[Collected data]
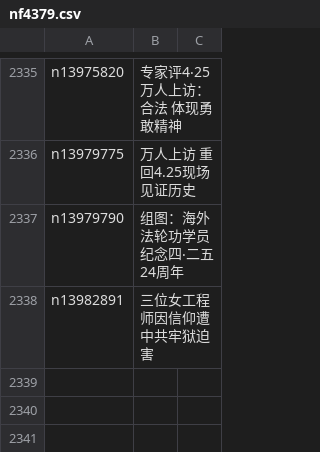
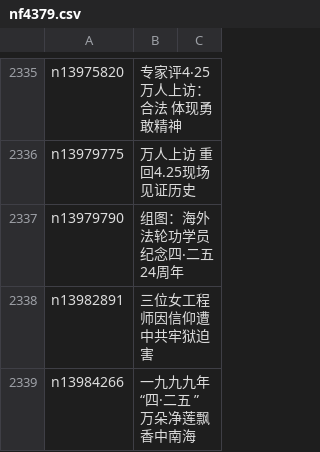
Before and after one commit to epic-marker/epoch-special, a CSV file: indexes/nf4379.csv, drawn as a sheet; only a part is shown, gaps mark what is left out.

```diff
--- a/indexes/nf4379.csv
+++ b/indexes/nf4379.csv
@@ -2338 +2338,2 @@ n13979790,组图：海外法轮功学员纪念四‧二五24周年
 n13982891,三位女工程师因信仰遭中共牢狱迫害
+n13984266,一九九九年“四·二五 ” 万朵净莲飘香中南海
```
Also changed, not shown: 21 other files.
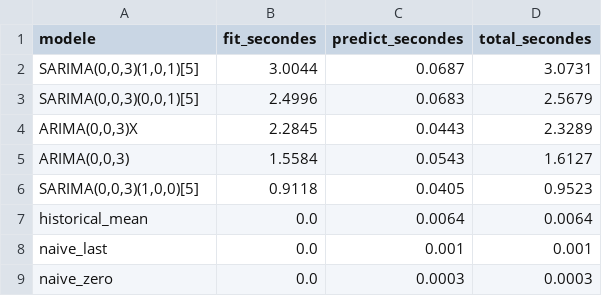
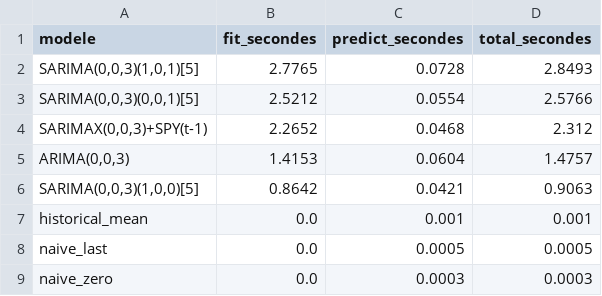
Before and after one commit to Zakaria12e/dia-quant-lab, a CSV file: reports/d03/temps_calcul.csv, drawn as a sheet.

```diff
--- a/reports/d03/temps_calcul.csv
+++ b/reports/d03/temps_calcul.csv
@@ -1,9 +1,9 @@
 modele,fit_secondes,predict_secondes,total_secondes
-"SARIMA(0,0,3)(1,0,1)[5]",3.0044,0.0687,3.0731
-"SARIMA(0,0,3)(0,0,1)[5]",2.4996,0.0683,2.5679
-"ARIMA(0,0,3)X",2.2845,0.0443,2.3289
-"ARIMA(0,0,3)",1.5584,0.0543,1.6127
-"SARIMA(0,0,3)(1,0,0)[5]",0.9118,0.0405,0.9523
-historical_mean,0.0,0.0064,0.0064
-naive_last,0.0,0.001,0.001
+"SARIMA(0,0,3)(1,0,1)[5]",2.7765,0.0728,2.8493
+"SARIMA(0,0,3)(0,0,1)[5]",2.5212,0.0554,2.5766
+"SARIMAX(0,0,3)+SPY(t-1)",2.2652,0.0468,2.312
+"ARIMA(0,0,3)",1.4153,0.0604,1.4757
+"SARIMA(0,0,3)(1,0,0)[5]",0.8642,0.0421,0.9063
+historical_mean,0.0,0.001,0.001
+naive_last,0.0,0.0005,0.0005
 naive_zero,0.0,0.0003,0.0003
```
Also changed, not shown: reports/d03/comparatif_test.csv, reports/d03/comparatif_validation.csv, 6 other files.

__What to produce__.
Using the records above, write out exactly the lines from the one containing "Before and after one commit to Zakaria12e/dia-quant-lab, a" through the last, and add nothing.

__Completed exercise__.
Before and after one commit to Zakaria12e/dia-quant-lab, a CSV file: reports/d03/temps_calcul.csv, drawn as a sheet.

```diff
--- a/reports/d03/temps_calcul.csv
+++ b/reports/d03/temps_calcul.csv
@@ -1,9 +1,9 @@
 modele,fit_secondes,predict_secondes,total_secondes
-"SARIMA(0,0,3)(1,0,1)[5]",3.0044,0.0687,3.0731
-"SARIMA(0,0,3)(0,0,1)[5]",2.4996,0.0683,2.5679
-"ARIMA(0,0,3)X",2.2845,0.0443,2.3289
-"ARIMA(0,0,3)",1.5584,0.0543,1.6127
-"SARIMA(0,0,3)(1,0,0)[5]",0.9118,0.0405,0.9523
-historical_mean,0.0,0.0064,0.0064
-naive_last,0.0,0.001,0.001
+"SARIMA(0,0,3)(1,0,1)[5]",2.7765,0.0728,2.8493
+"SARIMA(0,0,3)(0,0,1)[5]",2.5212,0.0554,2.5766
+"SARIMAX(0,0,3)+SPY(t-1)",2.2652,0.0468,2.312
+"ARIMA(0,0,3)",1.4153,0.0604,1.4757
+"SARIMA(0,0,3)(1,0,0)[5]",0.8642,0.0421,0.9063
+historical_mean,0.0,0.001,0.001
+naive_last,0.0,0.0005,0.0005
 naive_zero,0.0,0.0003,0.0003
```
Also changed, not shown: reports/d03/comparatif_test.csv, reports/d03/comparatif_validation.csv, 6 other files.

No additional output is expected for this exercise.